The Clasp: A Novel
"It shows what happens when twentysomethings grow up."
The Clasp is definitely several rungs above the typical twentysomethings-with-clever-quips debut.
For one thing, the main characters—college friends reunited at a wealthy classmate’s destination wedding—have aged out of their twenties or soon will. More important, they are complex, original human beings, with flaws that aren’t always cute.
Victor, the perennial loser who has just been fired from a floundering search-engine firm, is said to resemble the actor Adrian Brody, but he’s too tall and has digestive problems. He is hopelessly in love with Kezia, the insecure second-in-command at an offbeat jewelry design house, who “looked like she had just come from a Celtic sprite convention.”
The third Musketeer of the group, Nathaniel, would seem to be the success story: a self-assured literature major with a well-defined jawline who actually got a job as a writer on a TV sitcom just months out of college, enjoying “a low-six-figure salary, the same dental insurance as Steven Spielberg,” and a series of gorgeous girlfriends (or one-night stands).
In this debut novel, Sloane Crosley, the author of two bestselling essay collections, has created a cast that the reader genuinely cares about.
However, the book takes too long—almost to the halfway mark—to get to its plot pivot: the quest for a priceless diamond and sapphire necklace that is supposedly the real item on which Guy de Maupassant based his classic short story “The Necklace.”
Or perhaps Crosley should have waited even longer, because the book changes drastically at that point.
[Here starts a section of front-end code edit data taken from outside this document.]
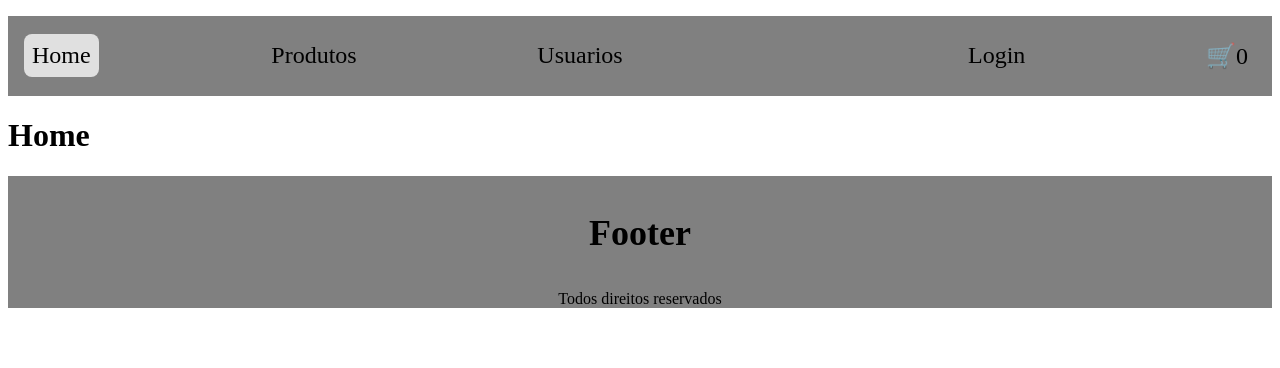
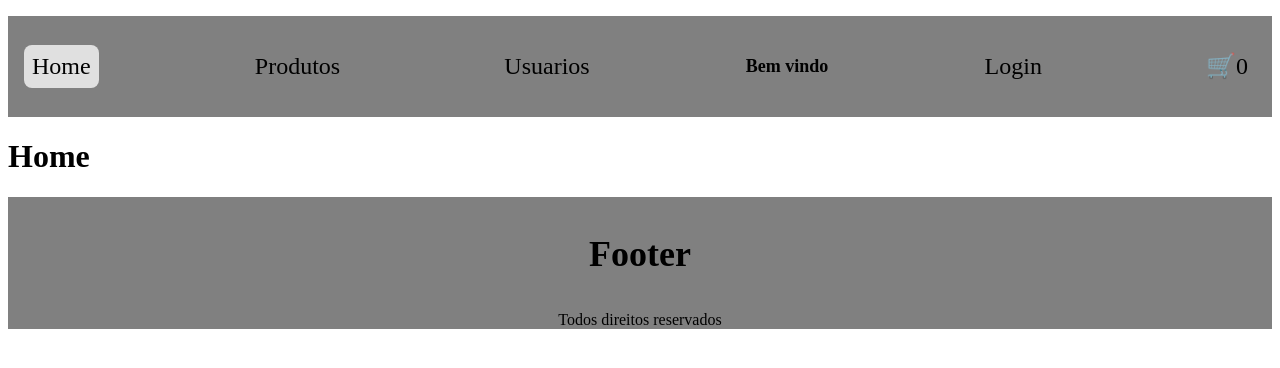
Before and after one commit to DeivithMaciel/react-ts-lab, a React (Vite) app: page / in a window 1280 px wide. Shown: the top 368 px of the page. Built offline with nearby package versions, Linux system fonts and the light colour scheme.

Commit message:
feat: complete authentication flow and protect cart access

```diff
--- a/src/App.tsx
+++ b/src/App.tsx
@@ -16,6 +16,7 @@ import Footer from "./components/Footer";
 function App() {
 
   const carrinho = useSelector((state: RootState) => state.carrinho)
+  const auth = useSelector((state: RootState) => state.auth)
 
   useEffect(() => {
     localStorage.setItem('carrinho', JSON.stringify(carrinho))
@@ -30,7 +31,12 @@ function App() {
       <Route path="/produtos" element={<Produtos />} />
       <Route path="/usuarios" element={<Usuarios />} />
       <Route path="/auth" element={<Auth />} />
-      <Route path="/carrinho" element={<Carrinho />} />
+      {auth.isAuthenticated
+      ? (
+        <Route path="/carrinho" element={<Carrinho />} />
+      ) : (
+        <Route path="/carrinho" element={<Auth />} />
+      )}
     </Routes>
     <Footer />
     </>
--- a/src/components/Navbar/index.tsx
+++ b/src/components/Navbar/index.tsx
@@ -28,7 +28,7 @@ export const Navbar = () => {
         className={({ isActive }) =>
             isActive ? 'ativo' : '' }
         >Usuarios</NavLink>
-        <h4>{auth.isAuthenticated ? `Olá, ${auth.user?.name}` : ''}</h4>
+        <h4>{auth.isAuthenticated ? `Olá, ${auth.user?.name}` : 'Bem vindo'}</h4>
         <NavLink to={'/auth'}
         className={({ isActive }) =>
             isActive ? 'ativo' : '' }>
```
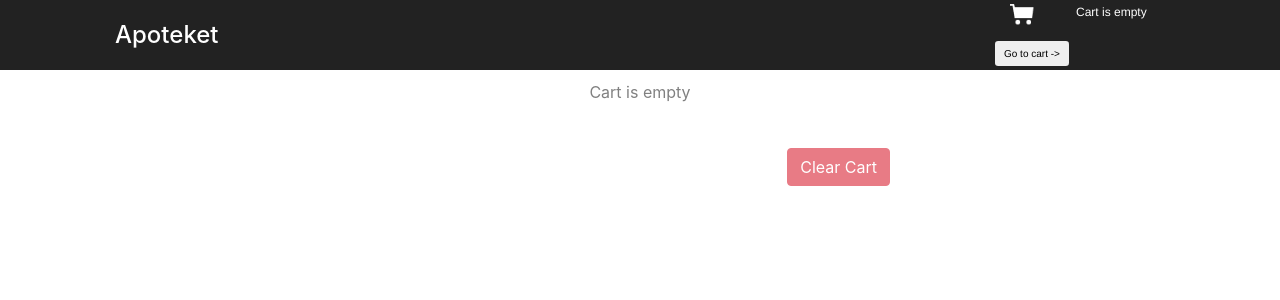
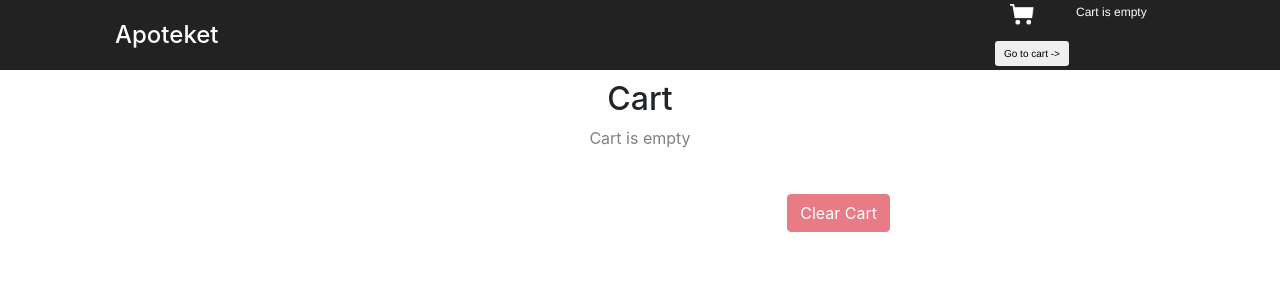
Before and after one commit to rameez-dynamo/apoteket-shopping-cart, a React (Create React App) app: page /cart in a window 1280 px wide. Shown: the top 300 px of the page. Built offline with nearby package versions, Linux system fonts and the light colour scheme.

Commit message:
Added titles.

```diff
--- a/src/components/Cart.js
+++ b/src/components/Cart.js
@@ -38,6 +38,7 @@ class Cart extends Component {
     return (
       <div className={`CartContainer${ windowIsMobile ? "Mobile" : "" }`}>
         <ul>
+          <li><h2>Cart</h2></li>
           {
             cartIsEmpty && <li>
               <div className="EmptyCart">
--- a/src/components/ProductList.js
+++ b/src/components/ProductList.js
@@ -61,6 +61,7 @@ class ProductList extends Component {
     const { products } = this.state;
     return (
       <ul>
+        <li><h2>Product list</h2></li>
         { products.map(this.renderListItem) }
       </ul>
     )
```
Unbelievable coincidences and contrived connections with the de Maupassant tale are hammered repeatedly.
In the original 1884 story, the dissatisfied wife of a low-level government clerk borrows a wealthy friend’s necklace to wear to a ball. When she loses the necklace, she goes into heavy debt to buy a replacement for her friend, then spends the next ten years working at miserable jobs in order to repay the debt. At the end, the friend informs her that the original was only a fake.
The necklace enters this modern book when the groom’s mother at the destination wedding shows Victor a sketch of an anonymous necklace and tells him a wild story of how her aunt’s wartime Nazi lover supposedly hid the actual piece in a French chateau. Trying to decipher the words and numbers at the bottom of the sketch, Victor decides that they are an address where de Maupassant once lived. He remembers that he and Nathaniel had read the short story in a college class—and voila!
Victor is convinced that the (theoretical) Nazi necklace must be the one de Maupassant described. (Never mind why there had to be an actual necklace in order for de Maupassant to write his story.)
“This woman’s life is totally ruined and for nothing. . . . And that’s when you realize that the necklace was always kind of a red herring, distracting you from the actual twist,” Victor says, in one of the many passages where Crosley tries to draw Big Meanings from the forced jewelry connection.
“It’s not upsetting that the necklace is fake but that she is real,” Victor adds.
The clasp of the novel’s title is not, however, connected to de Maupassant’s jewelry. Narrowly, it refers to the constantly breaking clasps of poorly designed necklaces that Kezia goes to Paris to try to repair.
More symbolically, the title evokes the clasps that once bound these college chums but that, too, are weakening. And that may be this novel’s greatest value: It shows what happens when twentysomethings grow up.